Frankly, I can think of a bazillion things to do with handmade Italian leather shoes. Walking in Milan, for instance, or down some equally romantic shwank of a street.
Even this "Get Smart" inspired thing
Shoe phones and swank aside, at one point,long ago, some clever soul decided that these little slippers should be the mechanism that locks an otherwise unsuspecting triathlete (in training) onto a piece of carbon and aluminum that is, for all intents and purposes, careening wildly down hot asphalt at speeds upwards of 20 MPH.
I think I like the shoe phone idea better.
Saturday, July 5, 2008
Around the House of Stink, we call these "giggles". (through personal error, I can advise not calling them such in a training situation - nobody "gets" it, and these things are considered sacred tools.)
For my first swim, I arrived with an old pair of 'somebody's' giggles. They were sort of yellow with age, but they're just giggles, right? WRONG.
Do not do this! They fog up, fall off and otherwise make swimming VERY difficult. Trainer Bob, advised to purchase a new pair.
"Look" he said, and took the strap of his high-tech eye wear off his head. "Your goggles should stick to your face without the strap. (Here he pushed them onto his face and they slurped up a good strong seal).
"Insist," He advises, "on trying them on. Fit is imperative, and everyone is different."
Here, several other tri-ers show me that their goggles also suction tightly to their face without the strap. Wow.
La Stink and I head to the Sports Super Store and warn the sales staff that we'll be "trying on", and then proceed to open case after case of goggles, sucking them onto our eye sockets to see if they stick. Sometimes, one goggle sticks and one dangles, sometimes they both fall off. Occasionally, one will stick and then fall off when the other is pressed on.

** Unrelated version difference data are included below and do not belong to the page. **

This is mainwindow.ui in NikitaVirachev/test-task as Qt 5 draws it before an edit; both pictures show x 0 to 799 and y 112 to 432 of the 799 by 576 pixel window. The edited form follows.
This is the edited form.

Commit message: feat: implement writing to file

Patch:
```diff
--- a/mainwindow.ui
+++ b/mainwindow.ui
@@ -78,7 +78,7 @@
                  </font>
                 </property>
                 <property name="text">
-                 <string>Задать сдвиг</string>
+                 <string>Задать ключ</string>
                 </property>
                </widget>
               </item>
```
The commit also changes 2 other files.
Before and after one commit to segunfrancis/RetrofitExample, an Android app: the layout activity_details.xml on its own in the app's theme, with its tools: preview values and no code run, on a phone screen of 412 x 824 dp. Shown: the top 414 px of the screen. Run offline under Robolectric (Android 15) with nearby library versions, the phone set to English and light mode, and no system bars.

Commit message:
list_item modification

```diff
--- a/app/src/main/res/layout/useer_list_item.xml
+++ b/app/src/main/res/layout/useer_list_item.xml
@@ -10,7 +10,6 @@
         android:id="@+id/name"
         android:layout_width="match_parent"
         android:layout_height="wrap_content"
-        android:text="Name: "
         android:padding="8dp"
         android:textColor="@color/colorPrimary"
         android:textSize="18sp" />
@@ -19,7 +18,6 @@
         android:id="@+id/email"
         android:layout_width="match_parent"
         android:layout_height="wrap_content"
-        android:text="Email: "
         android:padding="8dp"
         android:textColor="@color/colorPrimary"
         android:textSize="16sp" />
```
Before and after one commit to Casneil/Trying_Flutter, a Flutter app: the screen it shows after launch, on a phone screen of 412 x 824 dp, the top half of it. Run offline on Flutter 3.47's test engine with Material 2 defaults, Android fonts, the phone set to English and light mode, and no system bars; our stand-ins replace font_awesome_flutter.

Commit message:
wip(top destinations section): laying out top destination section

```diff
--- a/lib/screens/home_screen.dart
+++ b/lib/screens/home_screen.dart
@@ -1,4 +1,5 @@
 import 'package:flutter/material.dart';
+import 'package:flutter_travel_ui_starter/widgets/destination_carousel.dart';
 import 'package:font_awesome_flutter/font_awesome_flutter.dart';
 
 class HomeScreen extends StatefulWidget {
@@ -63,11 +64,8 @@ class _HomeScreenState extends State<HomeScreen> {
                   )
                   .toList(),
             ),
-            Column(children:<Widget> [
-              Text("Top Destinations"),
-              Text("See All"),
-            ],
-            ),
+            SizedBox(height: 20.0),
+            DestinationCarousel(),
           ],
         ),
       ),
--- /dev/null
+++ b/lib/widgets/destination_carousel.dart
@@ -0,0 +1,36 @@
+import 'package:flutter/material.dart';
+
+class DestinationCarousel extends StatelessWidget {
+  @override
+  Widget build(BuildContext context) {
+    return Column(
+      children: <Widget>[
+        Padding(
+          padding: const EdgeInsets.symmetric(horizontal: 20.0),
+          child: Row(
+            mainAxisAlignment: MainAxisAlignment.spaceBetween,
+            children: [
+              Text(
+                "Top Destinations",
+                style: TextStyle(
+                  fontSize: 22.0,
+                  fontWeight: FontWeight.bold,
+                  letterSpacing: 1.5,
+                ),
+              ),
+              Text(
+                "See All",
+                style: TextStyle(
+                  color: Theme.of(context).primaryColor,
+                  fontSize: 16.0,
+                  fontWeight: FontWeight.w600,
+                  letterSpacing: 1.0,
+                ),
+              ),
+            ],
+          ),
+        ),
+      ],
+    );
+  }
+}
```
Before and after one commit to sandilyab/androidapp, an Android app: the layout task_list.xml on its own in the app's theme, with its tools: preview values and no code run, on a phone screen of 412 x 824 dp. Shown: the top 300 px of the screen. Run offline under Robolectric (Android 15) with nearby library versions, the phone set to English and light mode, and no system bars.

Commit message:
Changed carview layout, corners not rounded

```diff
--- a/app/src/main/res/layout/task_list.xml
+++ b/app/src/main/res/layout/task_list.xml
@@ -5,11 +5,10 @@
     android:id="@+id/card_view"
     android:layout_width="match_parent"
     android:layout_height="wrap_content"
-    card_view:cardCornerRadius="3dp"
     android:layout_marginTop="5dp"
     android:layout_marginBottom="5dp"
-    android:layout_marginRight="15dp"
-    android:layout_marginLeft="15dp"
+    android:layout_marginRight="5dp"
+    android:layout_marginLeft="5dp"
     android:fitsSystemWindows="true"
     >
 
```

This is a sort of time consuming process and not for the faint hearted. It's sort of like trying on masks, or enormous hats, or stiletto heels - in the middle of a very busy public street! Take a friend for support.
These triathlete people are hardy folk. Aside from the cross training in what can be near frigid temperatures, they have acquired some interesting practices employed to increase the speed of their race. They generally try to wear the same gear for the whole race. So.... you need one of these clever things.
A tri-suit is a bathing-biking-running short with equally versatile top (either attached or unattached) these are TIGHT with a capital T, triathletes call this being aerodynamic.
In addition you need this:
not the hammock, silly friends, the pond or some other sort of open water. Pool swimming is VERY different from open water swimming.
Further, if you live in the House of Stink, you also need a nice older gentleman named Tom to come with lots of metal cage-like traps to escort these surly party crashers
from the training grounds.
Since the beginning of training, I've logged 4 hours of open water swimming (an estimate of 3000 or so yards in addition to lap swimming in my inlaw's 20yd pool) I swam 600 yds there, but at 20yds each lap, I think I deserve bonus time for the dizzying number of flip turns (30!) I had to do.
To put that in perspective, on race day, I will need to swim nearly 1,760 Yards - over half of what I have done in two whole weeks.
Thursday, July 3, 2008
(Okay, so it wasn't actually in the boxwood, but you get the idea.)
Tucked inside this vintage jewelry box was $10.01. I asked our gal Stink about the box, and this is what she said:
"It's for your race, for cancer...mom...ya know... the r-a-c-e?"
So about this time I close my mouth, begin breathing again and I say, "Thank you Stinkish - thanks for giving to the cause; $10.01 UP!"
"Nope," she says, "just 10 bucks".
She holds up the little coin and smiles "The penny's for luck."
Team Stink - on the charts!
I do wonder though if a lucky penny in a running shoe gives blisters?
Oh and that lass at the rear... that'd be me, the mother of all Stinks and quite clearly a bit touched in the head.
One week ago, while dining on my post-lunch snack-o-snack of Ben and Jerry's and junk mail tossing, I came across a purple-ish mailer plastered wide with hot, sweaty, pink cheeked faces. I spooned another bit of Cherry Garcia in and thought, "I'm going to do that."
and I am.
On September 14, 2008, I will be participating in the Nation's Triathlon in Washington, DC.